Line two baking sheets with parchment paper or silicone baking mats and set aside. Working on a pastry mat or clean counter or table, oil the surface, your hands and a rolling pin. Gently press down on dough, flipping it over and doing the same, to release gasses and flatten it. Using the rolling pin or your hands, shape the dough into a rectangle measuring about 5 inches by 16 inches, and ½-inch thick. Using a pizza cutter, slice the rectangle into 5-inch by ¾-inch strips.
Sprinkle the strips with flour. Taking the strips one at a time, gently roll it back and forth to create an even rope. Tie it into a knot and place on a prepared baking sheet. Place the knots about 1½ inches apart. Continue to make the rest of the knots. Cover the baking sheets with a dry kitchen towel or cheesecloth and place in a warm, draft-free area to rise. The rolls should double in size during the second rise.
Preheat the oven to 400 degrees F.
Once the knots have doubled in size, remove the towel covering them and bake, one pan at a time, for 12 to 15 minutes, or until golden.
While the knots are baking, prepare the garlic coating. Over low heat, warm the olive oil, butter and garlic in a small saucepan. Add the Italian seasonings, cover and set aside.
After removing the knots from the oven and while they are still warm, either brush them with the garlic coating, or place the knots in a large bowl and toss with the garlic coating. Season with additional sea salt to taste.
Serve warm or at room temperature. Baked rolls can be individually wrapped and frozen in an airtight freezer bag. Rewarm in a 350 degree F oven for about 5 minutes.
Yields about 20 garlic knots.

Recipe adapted from Brown Eyed Baker

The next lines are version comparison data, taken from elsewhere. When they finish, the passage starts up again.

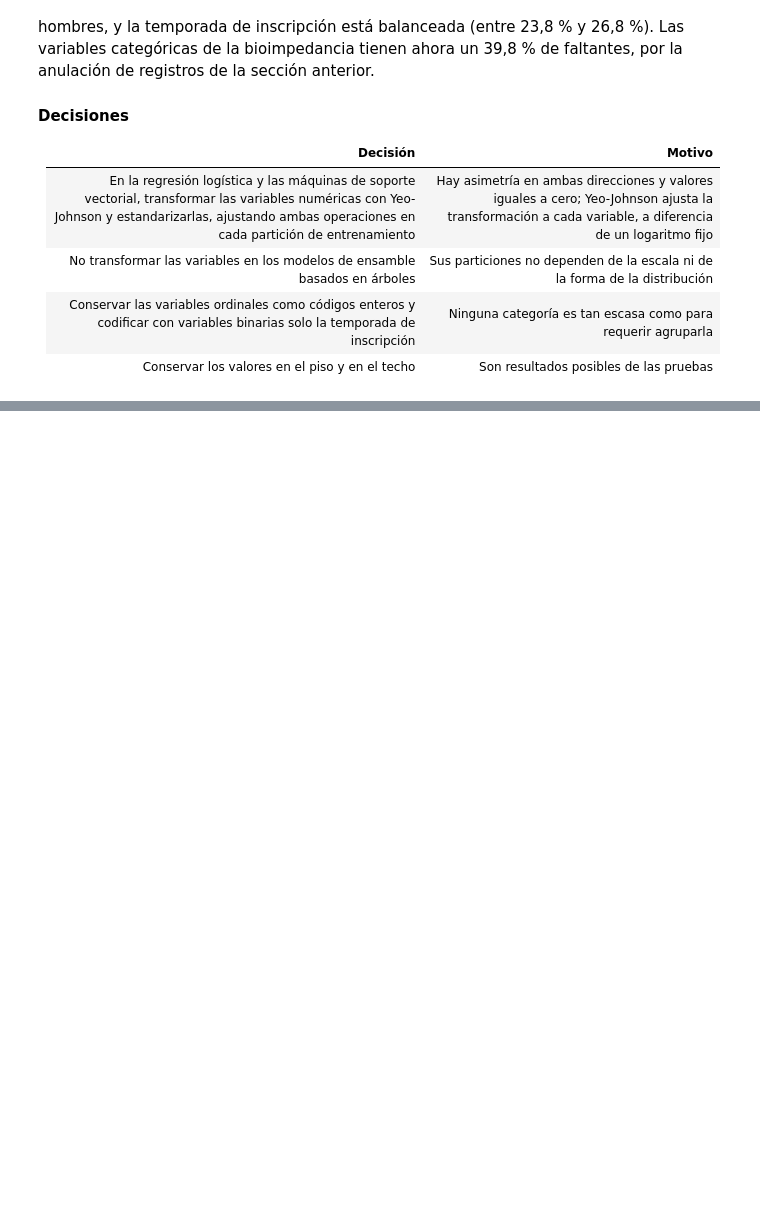
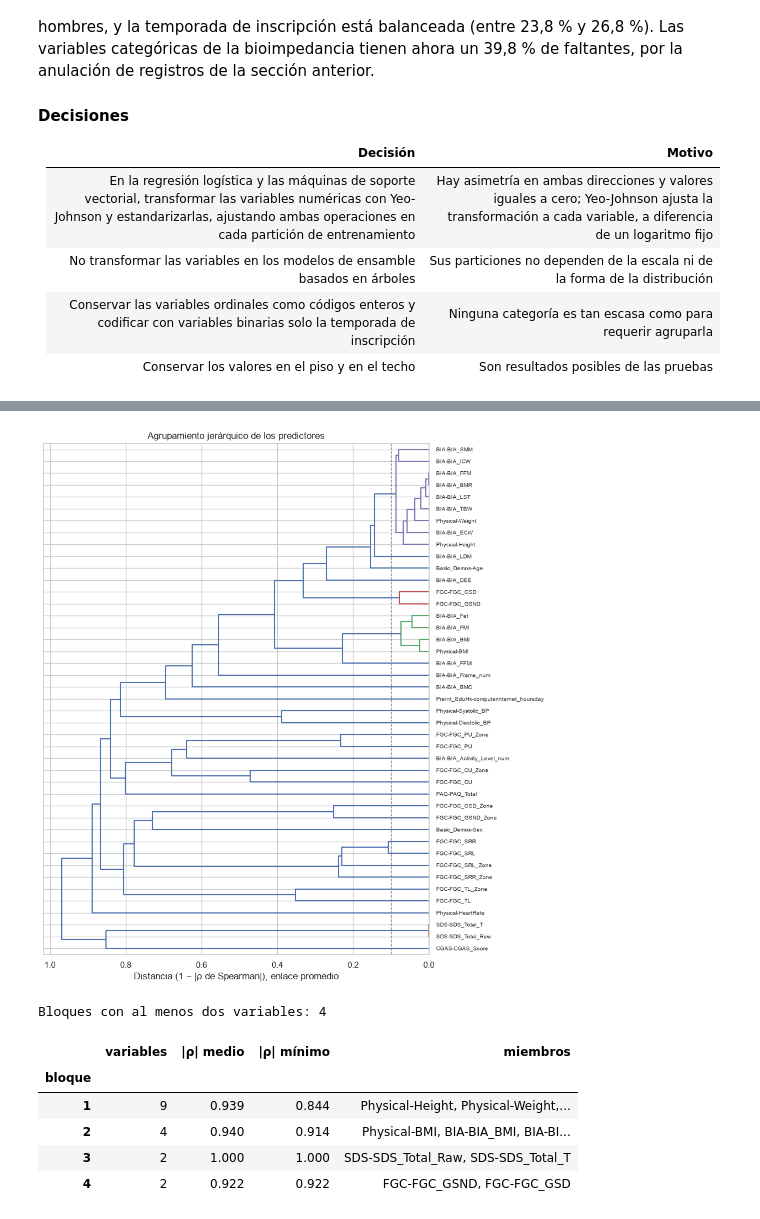
Before and after one commit to juanestebancg2806/piu-severity-prediction, a Jupyter notebook: notebooks/01_eda.ipynb, the cells around one changed output, grey strips where cells are left out. Cells and saved outputs as stored; diff of their text form; code cells hidden in the pictures; blank space fills up the shorter version.

Commit message:
continue EDA

```diff
--- a/notebooks/01_eda.ipynb
+++ b/notebooks/01_eda.ipynb
@@ -1918,0 +2022,58 @@ Ninguna categoría es tan escasa como para requerir agruparla con otra. Las meno
+# %%
+fig, ax = plt.subplots(figsize=(9, 12))
+dendrogram(
+    enlace,
+    labels=list(spearman.index),
+    orientation="left",
+    color_threshold=1 - UMBRAL_REDUNDANCIA,
+    leaf_font_size=7,
+    ax=ax,
+)
+ax.axvline(1 - UMBRAL_REDUNDANCIA, color="gray", linestyle="--", linewidth=1)
+ax.set(
+    xlabel="Distancia (1 − |ρ de Spearman|), enlace promedio",
+    title="Agrupamiento jerárquico de los predictores",
+)
+save_figure(fig, "dendrograma_predictores", FIGURAS_EDA)
+plt.show()
+
+etiquetas_bloque = pd.Series(
+    fcluster(enlace, t=1 - UMBRAL_REDUNDANCIA, criterion="distance"), index=spearman.index
+)
+
+filas = []
+for _, miembros in etiquetas_bloque.groupby(etiquetas_bloque):
+    variables = list(miembros.index)
+    if len(variables) < 2:
+        continue
+    bloque = spearman.loc[variables, variables].abs().to_numpy()
+    fuera_diagonal = bloque[~np.eye(len(variables), dtype=bool)]
+    filas.append(
+        {
+            "variables": len(variables),
+            "|ρ| medio": round(float(np.nanmean(fuera_diagonal)), 3),
+            "|ρ| mínimo": round(float(np.nanmin(fuera_diagonal)), 3),
+            "miembros": ", ".join(variables),
+        }
+    )
+
+bloques_redundantes = (
+    pd.DataFrame(filas, columns=["variables", "|ρ| medio", "|ρ| mínimo", "miembros"])
+    .sort_values("variables", ascending=False)
+    .reset_index(drop=True)
+)
+bloques_redundantes.index = bloques_redundantes.index + 1
+bloques_redundantes.index.name = "bloque"
+
+print(f"Bloques con al menos dos variables: {len(bloques_redundantes)}")
+with pd.option_context("display.max_colwidth", None):
+    display(bloques_redundantes)
+# %% [output]
+[figure, added]
+Bloques con al menos dos variables: 4
+|  | variables | |ρ| medio | |ρ| mínimo | miembros |
+| bloque |  |  |  |  |
+| 1 | 9 | 0.939 | 0.844 | Physical-Height, Physical-Weight,... |
+| 2 | 4 | 0.940 | 0.914 | Physical-BMI, BIA-BIA_BMI, BIA-BI... |
+| 3 | 2 | 1.000 | 1.000 | SDS-SDS_Total_Raw, SDS-SDS_Total_T |
+| 4 | 2 | 0.922 | 0.922 | FGC-FGC_GSND, FGC-FGC_GSD |
```
Also changed, not shown: parts of 18 cells of this notebook, 6 other files.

  1. "Knots" are my favorite kind of rolls...I need to be brave like you and try to make a batch! Your garlic version sounds wonderful~